Unfortunately, the message it sends to the supervisor is the exact opposite. It actually implies that the musician either doesn’t understand music, or can’t hear the difference between what was requested and what they submitted, and ultimately it wastes the music supervisor’s time and takes them off of that supervisor’s trusted resource list. You will gain respect from that music supervisor if you don’t waste their time, and in turn they will remember to call you again next time.

Can you share any secrets on how you go about searching for the perfect song for a scene? How do you know when you’ve found it?

The perfect song for a scene elevates the emotion, and focuses the viewer on the dialogue, the story points, and the characters. The goal with music is not to draw the viewer’s attention to the music, but to make their emotional state heightened and make the scene more impactful. Songs and underscore do that in many different ways. Some are obvious, but in a more nuanced way, I try to create an emotional connection between the environment, people, or time period of the scene to the viewer’s real life experience.

Music is extremely powerful in shifting your mindset and making you connect in a personal way. If you can make the viewer relate their life experiences to the song, and have that song be the connective tissue to the characters, then the storyline becomes personal and highly emotional to the audience. I am also always looking to capture the feel of the cinematography, and editorial style of the picture, as well as guide the heart rate of the viewer. Do I want the viewer to feel relaxed? Do I want them to be caught off guard? Do I want their emotional state to be getting more intense gradually with the scene? Music can guide all of those things without being noticed.

How do you balance the need for custom music versus licensed cues when you are supervising a project?

It used to be purely a budgetary issue, but now most of the networks and major streaming outlets have blanket deals with the large libraries, so the expectation on a reality show, special, or docuseries is usually to stay within those catalogs for the show. If there is a music budget, it opens the door for custom music to be created, or published songs to be licensed for the special moments that call for lyrics or need a song for creative reasons.

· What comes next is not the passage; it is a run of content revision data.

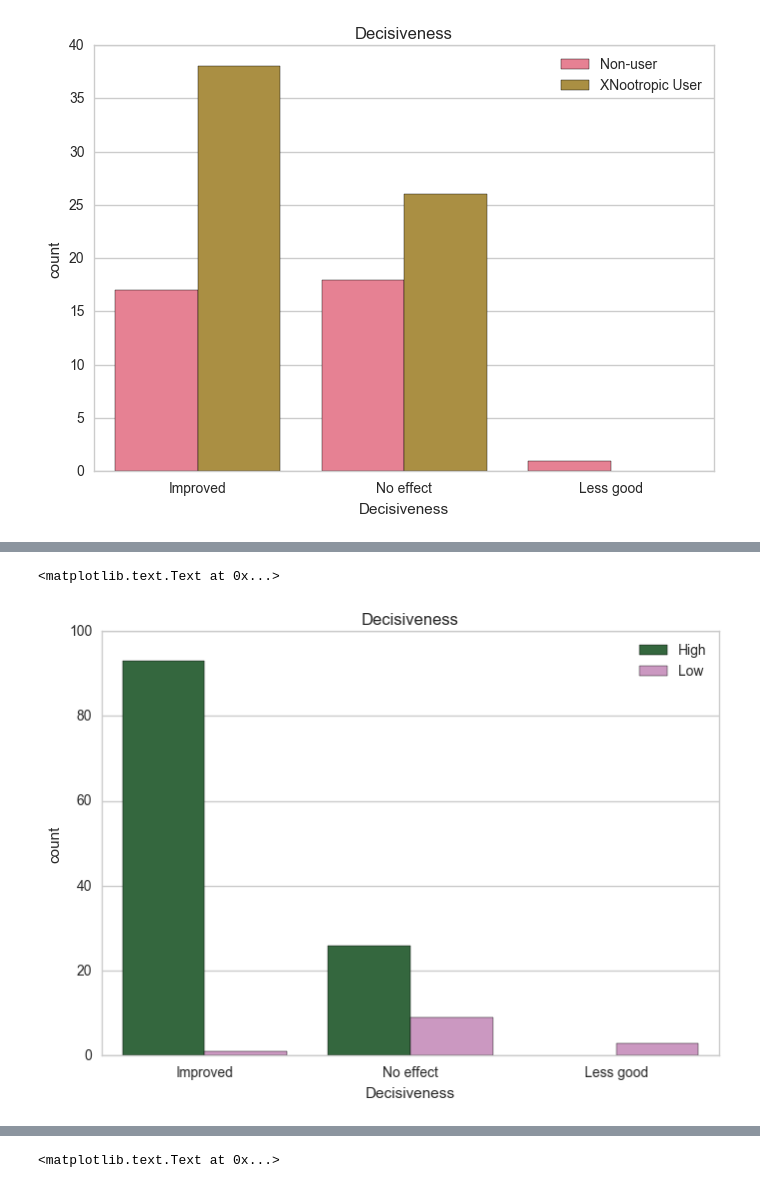
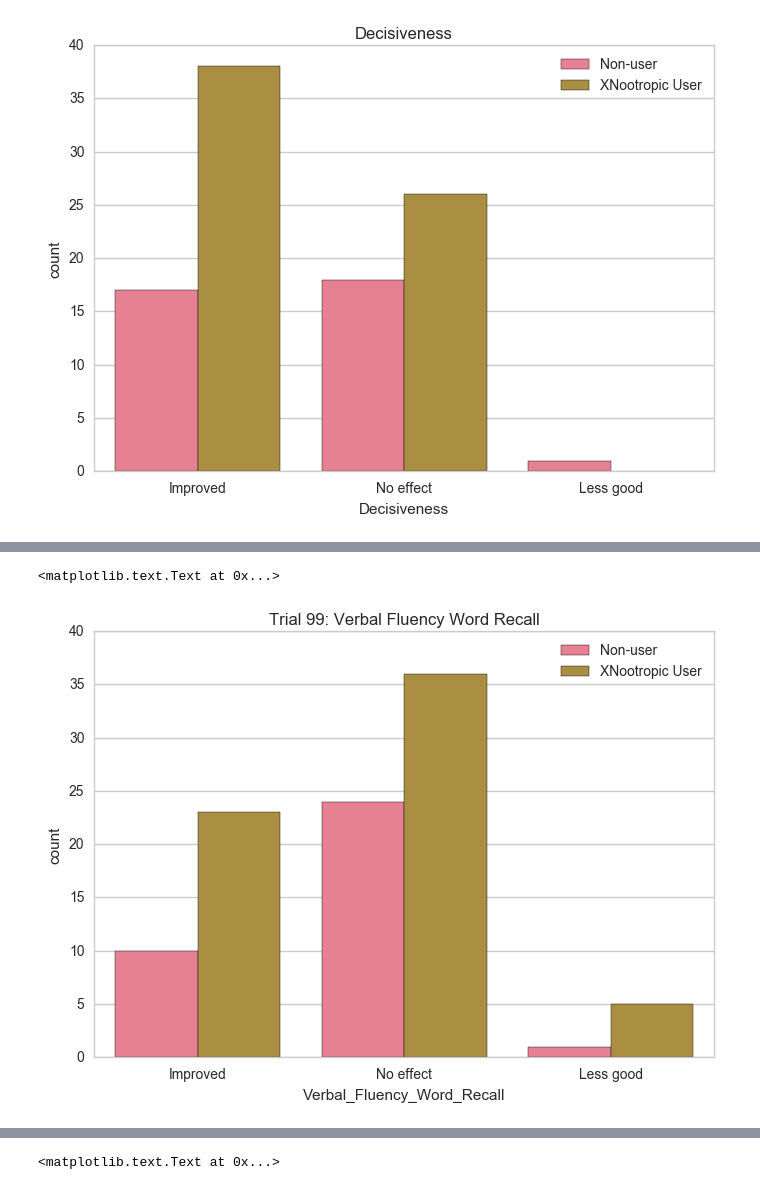
Before and after one commit to s-leung/NootropicProject, a Jupyter notebook: EDA.ipynb, the cells around one changed output, grey strips where cells are left out. Saved outputs shown, nothing was run; the diff lists cells and outputs as text; code cells hidden in the pictures.

```diff
--- a/EDA.ipynb
+++ b/EDA.ipynb
@@ -685,7 +844,7 @@ plt.title('Decisiveness')
 # %%
-sns.countplot(x='Decisiveness', data=df_51, hue='Overall_Exp_Rating', order=x_order2, palette='cubehelix')
+sns.countplot(x='Verbal_Fluency_Word_Recall', data=df_99, hue='User_Status', order=x_order2)
 plt.legend(loc='upper right')
-plt.title('Decisiveness')
+plt.title('Trial 99: Verbal Fluency Word Recall')
 # %% [output]
 <matplotlib.text.Text at 0x...>
-[figure, old version]
+[figure, new version]
```
Also changed, not shown: parts of 54 cells of this notebook.
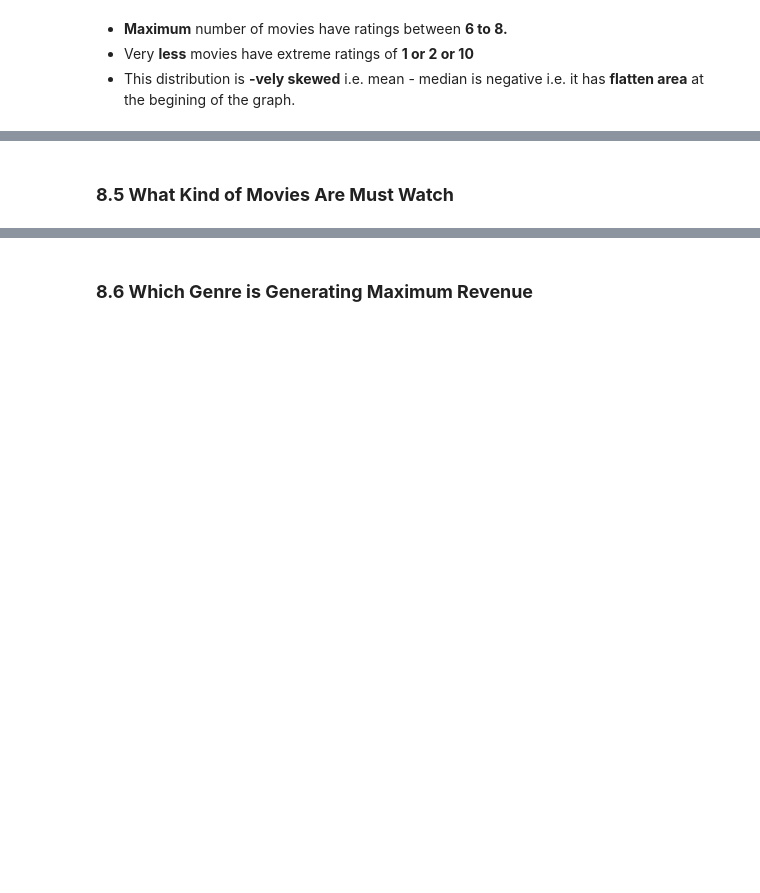
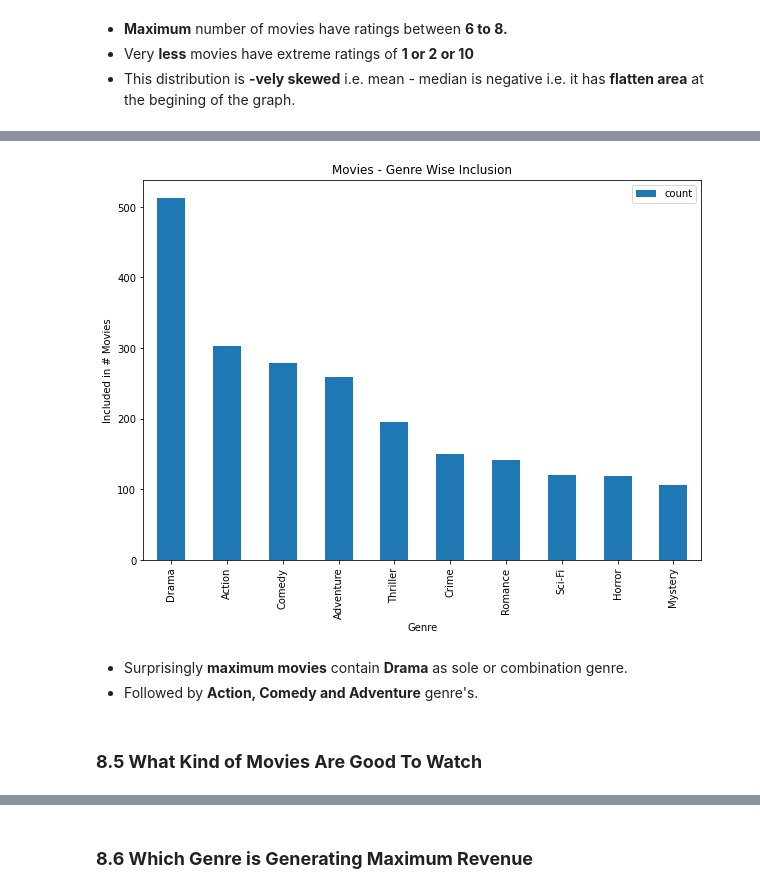
Before and after one commit to meetrahula/INSAID-EDA-Project, a Jupyter notebook: EDA Movies Dataset.ipynb, the cells around one changed output, grey strips where cells are left out. Cells and saved outputs as stored; diff of their text form; code cells hidden in the pictures; blank space fills up the shorter version.

```diff
--- a/EDA Movies Dataset.ipynb
+++ b/EDA Movies Dataset.ipynb
@@ -615,3 +611,7 @@ data['rating'].plot(kind='hist',bins=bins,figsize=(10,7),color='brown',xticks=bi
 - **Maximum** number of movies have ratings between **6 to 8.**
 - Very **less** movies have extreme ratings of **1 or 2 or 10**
 - This distribution is **-vely skewed** i.e. mean - median is negative i.e. it has **flatten area** at the begining of the graph.
+# %%
+df_genre = data.assign(genre=data['genre'].str.split(","))
+df_genre = df_genre.explode('genre')
+df_genre.head()
@@ -618,6 +625,18 @@ data['rating'].plot(kind='hist',bins=bins,figsize=(10,7),color='brown',xticks=bi
+# %%
+df_genre.groupby(['genre']).aggregate(['count'])['title'].sort_values(by=['count'],ascending=False)[:10].plot(kind='bar',
+                                                                                                             figsize=(10,7))
+plt.xlabel('Genre')
+plt.ylabel('Included in # Movies')
+plt.title('Movies - Genre Wise Inclusion')
+plt.savefig("g:/Rahul Data/GCD Related/INSAID/EDA Project/Movies Released - Genre Wise Inclusion")
+# %% [output]
+[figure, added]
+# %% [markdown]
+- Surprisingly **maximum movies** contain **Drama** as sole or combination genre.
+- Followed by **Action, Comedy and Adventure** genre's.
 # %% [markdown]
 <a id = Section85></a>
-### **8.5 What Kind of Movies Are Must Watch**
+### **8.5 What Kind of Movies Are Good To Watch**
 # %%
 desirable = data[data['metascore'] > 90].sort_values(by=['metascore'],ascending=False)
 desirable['genre'].value_counts()[:10].plot(kind='bar',figsize=(10,7),fontsize=12)
```
Also changed, not shown: parts of 35 cells of this notebook.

Custom music is more critical when you need something to feel like popular music, but have a situation that requires some unique musical parameters. For instance, combining two genres of music for creative reasons, or needing specific tempo shifts that you wouldn’t find in a licensed song or library track. So for the most part, we are dividing the musical needs into groups based on the discussions that happen in the spotting session with the showrunner or director.

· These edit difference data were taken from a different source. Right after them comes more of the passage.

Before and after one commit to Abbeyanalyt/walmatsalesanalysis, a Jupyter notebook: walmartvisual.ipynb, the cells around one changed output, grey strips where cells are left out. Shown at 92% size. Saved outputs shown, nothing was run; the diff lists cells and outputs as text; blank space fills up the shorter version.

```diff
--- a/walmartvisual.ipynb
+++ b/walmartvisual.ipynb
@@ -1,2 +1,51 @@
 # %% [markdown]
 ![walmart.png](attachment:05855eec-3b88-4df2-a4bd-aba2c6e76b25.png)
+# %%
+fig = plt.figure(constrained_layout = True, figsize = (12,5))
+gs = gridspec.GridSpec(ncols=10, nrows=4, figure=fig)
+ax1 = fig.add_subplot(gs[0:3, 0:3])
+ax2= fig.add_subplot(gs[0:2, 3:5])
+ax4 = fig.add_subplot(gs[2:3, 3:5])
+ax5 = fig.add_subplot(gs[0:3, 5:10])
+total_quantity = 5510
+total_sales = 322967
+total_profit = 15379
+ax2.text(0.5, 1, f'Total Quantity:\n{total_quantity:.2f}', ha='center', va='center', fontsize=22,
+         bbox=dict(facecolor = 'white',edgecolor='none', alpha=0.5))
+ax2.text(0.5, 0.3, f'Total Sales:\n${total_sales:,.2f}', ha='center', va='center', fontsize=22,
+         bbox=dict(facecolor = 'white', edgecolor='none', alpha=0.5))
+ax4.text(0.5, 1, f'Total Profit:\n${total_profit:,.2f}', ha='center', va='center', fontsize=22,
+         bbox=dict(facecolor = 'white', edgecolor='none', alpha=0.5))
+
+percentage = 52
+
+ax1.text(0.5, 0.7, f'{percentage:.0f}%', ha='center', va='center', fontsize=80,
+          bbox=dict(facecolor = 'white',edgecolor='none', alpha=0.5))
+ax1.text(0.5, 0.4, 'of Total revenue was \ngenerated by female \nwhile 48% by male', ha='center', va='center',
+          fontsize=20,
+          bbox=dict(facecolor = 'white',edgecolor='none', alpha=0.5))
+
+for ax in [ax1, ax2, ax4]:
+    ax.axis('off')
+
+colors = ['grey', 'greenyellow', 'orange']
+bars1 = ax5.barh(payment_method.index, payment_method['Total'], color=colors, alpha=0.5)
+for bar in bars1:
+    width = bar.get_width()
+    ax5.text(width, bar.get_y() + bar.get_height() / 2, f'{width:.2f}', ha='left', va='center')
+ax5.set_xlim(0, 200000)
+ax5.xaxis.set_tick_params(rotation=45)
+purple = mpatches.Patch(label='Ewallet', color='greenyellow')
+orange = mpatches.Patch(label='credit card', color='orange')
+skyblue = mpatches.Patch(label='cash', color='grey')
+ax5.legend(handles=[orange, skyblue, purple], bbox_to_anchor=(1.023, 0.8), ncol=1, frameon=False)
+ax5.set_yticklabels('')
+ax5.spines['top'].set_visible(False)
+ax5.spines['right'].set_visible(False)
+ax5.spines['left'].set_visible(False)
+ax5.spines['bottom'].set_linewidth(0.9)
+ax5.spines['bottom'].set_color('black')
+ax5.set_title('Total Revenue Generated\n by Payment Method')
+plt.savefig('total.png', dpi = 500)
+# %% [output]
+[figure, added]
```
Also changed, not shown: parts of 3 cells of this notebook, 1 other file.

What advice do you have for someone who’s aspiring to become a music supervisor?

There are two sides to the job. Creatively, I would say that understanding filmmaking, and the specific needs of the characters are really critical. The dialogue tells the story, and the music needs to get under the surface, and emphasize the core reason the scene is happening. It also needs to solve any number of problems in the edit, like story point clarity, environment changes, time shifts, character relationships, etc. So, knowing a lot of music is great, but understanding the filmmaking process, and how to make the story and the characters come to life is the art of music supervision.

Administratively, the music supervisor plays a huge role as well. Organization and people skills are critical. You’ve got music that needs to be 100% clear for airing on TV, and a very short time to make it happen. Building great relationships with labels and publishers, time management, and back up plans are the essential survival tools!

Is there anything else you’d like to add for our readers?

If you want to learn more about the craft, please check out the blogs on my site, Soundtrack Production. There is some good info there, and I will be offering an online course again soon for people who are interested in a career in this field.

Thank you to Doug for sitting down with us. His innovative take on the interaction of music and visual media has transformed the television and film industries, and we cannot wait to see and hear his next projects!